Since 2001, United for a Fair Economy has done an assessment of the conditions in the United States as measured against the vision of equality articulated by Dr. Martin Luther King — whose birth and life we honor today in the U.S. Their most recent report, State of the Dream 2012: The Emerging Majority (cover page for executive summary, 42 page PDF, and links to past reports) is a stunning portrayal of a shift from a relatively egalitarian, middle class society to a society of rich and poor, resembling many third world countries, with people of color dominating the underclass. I can think of no other more compelling evidence that the Occupy Movement is the popular vehicle most aligned with King’s vision. I encourage you to use this report, in the context of memorializing Dr. King and his work, to see where you and your organization fits in this movement.
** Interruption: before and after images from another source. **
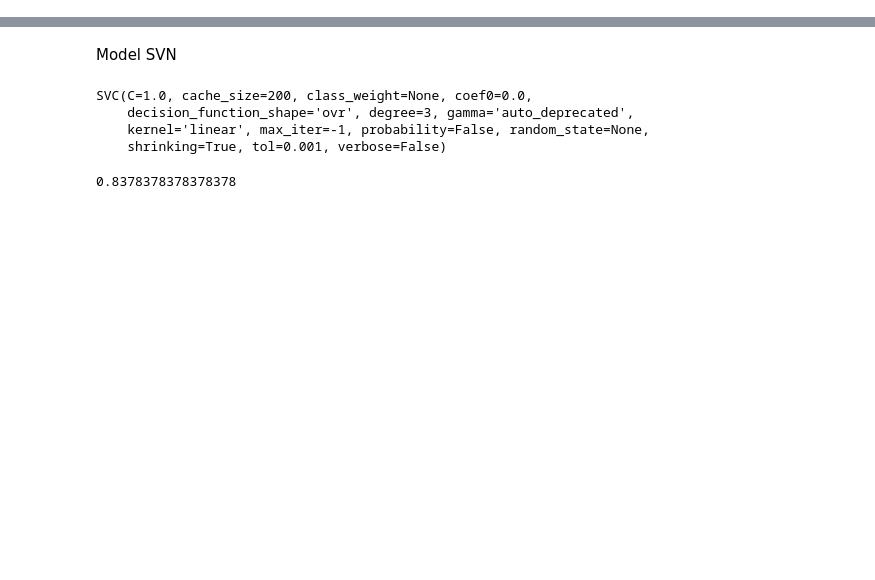
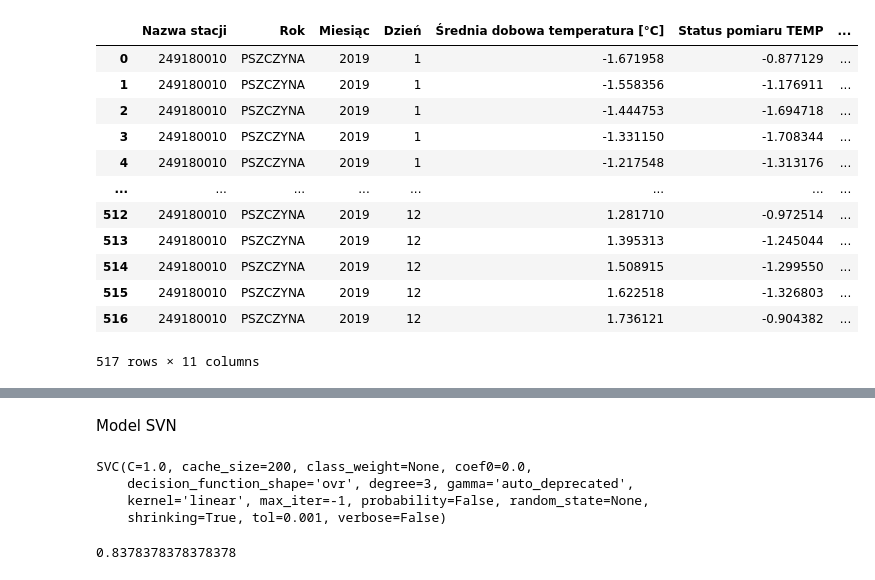
Before and after one commit to 9albert6/mkird, a Jupyter notebook: Models.ipynb, the cells around one changed output, grey strips where cells are left out. Saved outputs shown, nothing was run; the diff lists cells and outputs as text; code cells hidden in the pictures; blank space fills up the shorter version.

```diff
--- a/Models.ipynb
+++ b/Models.ipynb
@@ -13,3 +15,21 @@ from sklearn.neighbors import KNeighborsClassifier
+# %%
+df = get_data("pszczyna")
+df
+#Jak widać kolumny dają nam za mało informacji, trzeba obgadac które dane wyciagnac
+# %% [output]
+|  | Nazwa stacji | Rok | Miesiąc | Dzień | Średnia dobowa temperatura [°C] | Status pomiaru TEMP | ... |
+| 0 | 249180010 | PSZCZYNA | 2019 | 1 | -1.671958 | -0.877129 | ... |
+| 1 | 249180010 | PSZCZYNA | 2019 | 1 | -1.558356 | -1.176911 | ... |
+| 2 | 249180010 | PSZCZYNA | 2019 | 1 | -1.444753 | -1.694718 | ... |
+| 3 | 249180010 | PSZCZYNA | 2019 | 1 | -1.331150 | -1.708344 | ... |
+| 4 | 249180010 | PSZCZYNA | 2019 | 1 | -1.217548 | -1.313176 | ... |
+| ... | ... | ... | ... | ... | ... | ... | ... |
+| 512 | 249180010 | PSZCZYNA | 2019 | 12 | 1.281710 | -0.972514 | ... |
+| 513 | 249180010 | PSZCZYNA | 2019 | 12 | 1.395313 | -1.245044 | ... |
+| 514 | 249180010 | PSZCZYNA | 2019 | 12 | 1.508915 | -1.299550 | ... |
+| 515 | 249180010 | PSZCZYNA | 2019 | 12 | 1.622518 | -1.326803 | ... |
+| 516 | 249180010 | PSZCZYNA | 2019 | 12 | 1.736121 | -0.904382 | ... |
+517 rows × 11 columns
 # %%
 __all__ = ["get_data"]
 
```
Also changed, not shown: parts of 1 cell of this notebook, 4 other files.
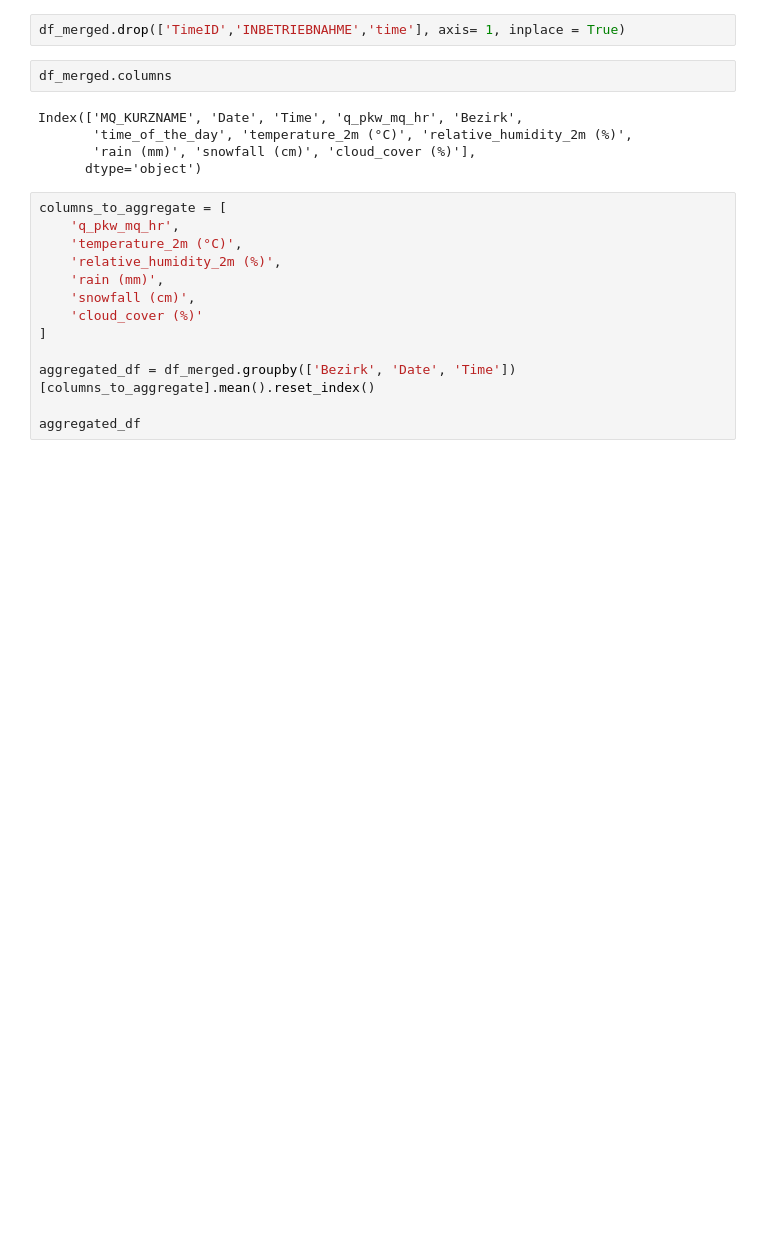
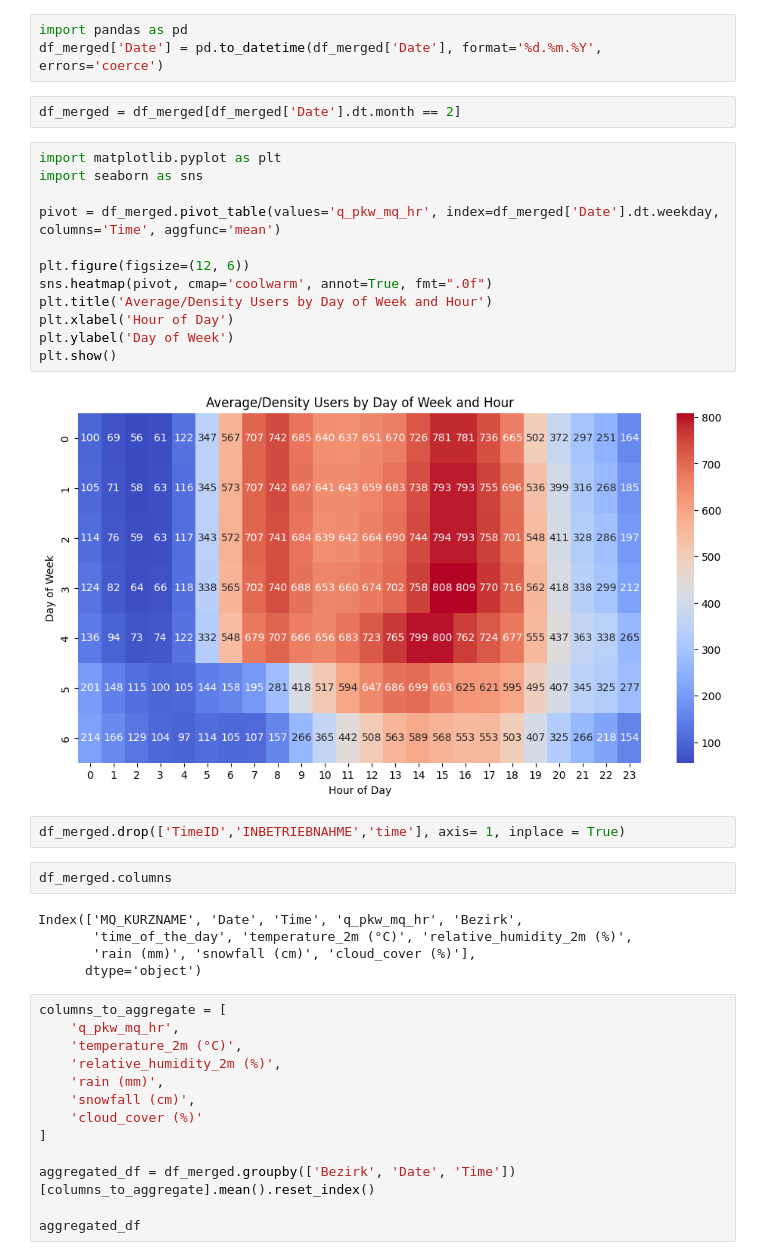
Before and after one commit to imenbarrak/Verkehrsprojekt, a Jupyter notebook: notebooks/data_visualisation_Autos.ipynb, the cells around one changed output. Cells and saved outputs as stored; diff of their text form; blank space fills up the shorter version.

```diff
--- a/notebooks/data_visualisation_Autos.ipynb
+++ b/notebooks/data_visualisation_Autos.ipynb
@@ -31,3 +26,22 @@ df_merged.head()
+# %%
+import pandas as pd
+df_merged['Date'] = pd.to_datetime(df_merged['Date'], format='%d.%m.%Y', errors='coerce')
+# %%
+df_merged = df_merged[df_merged['Date'].dt.month == 2]
+# %%
+import matplotlib.pyplot as plt
+import seaborn as sns
+
+pivot = df_merged.pivot_table(values='q_pkw_mq_hr', index=df_merged['Date'].dt.weekday, columns='Time', aggfunc='mean')
+
+plt.figure(figsize=(12, 6))
+sns.heatmap(pivot, cmap='coolwarm', annot=True, fmt=".0f")
+plt.title('Average/Density Users by Day of Week and Hour')
+plt.xlabel('Hour of Day')
+plt.ylabel('Day of Week')
+plt.show()
+# %% [output]
+[figure, added]
 # %%
 df_merged.drop(['TimeID','INBETRIEBNAHME','time'], axis= 1, inplace = True)
 # %%
```
Also changed, not shown: parts of 18 cells of this notebook.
I’m not the only one who’s been thinking about the relationship between civil society organizations and the Occupy Wall Street movement. One of the easiest and most poignant questions to ask is this: What If They Sent in Social Services to Help Occupations Instead of Riot Cops to Bust Heads? Joshua Holland of Alternet notes that, as of a week ago, at least $13 million had been spent by city governments to try to evict groups assembling to speak and petition for the redress of grievances. If there were any honesty to the concerns expressed by these municipalities (sanitation and other such excuses), they would long ago have spent money on things other than people wielding pepper spray and batons. On the other hand, do you think maybe they really do want to help build the movement? Responding with compassion might not have worked so well.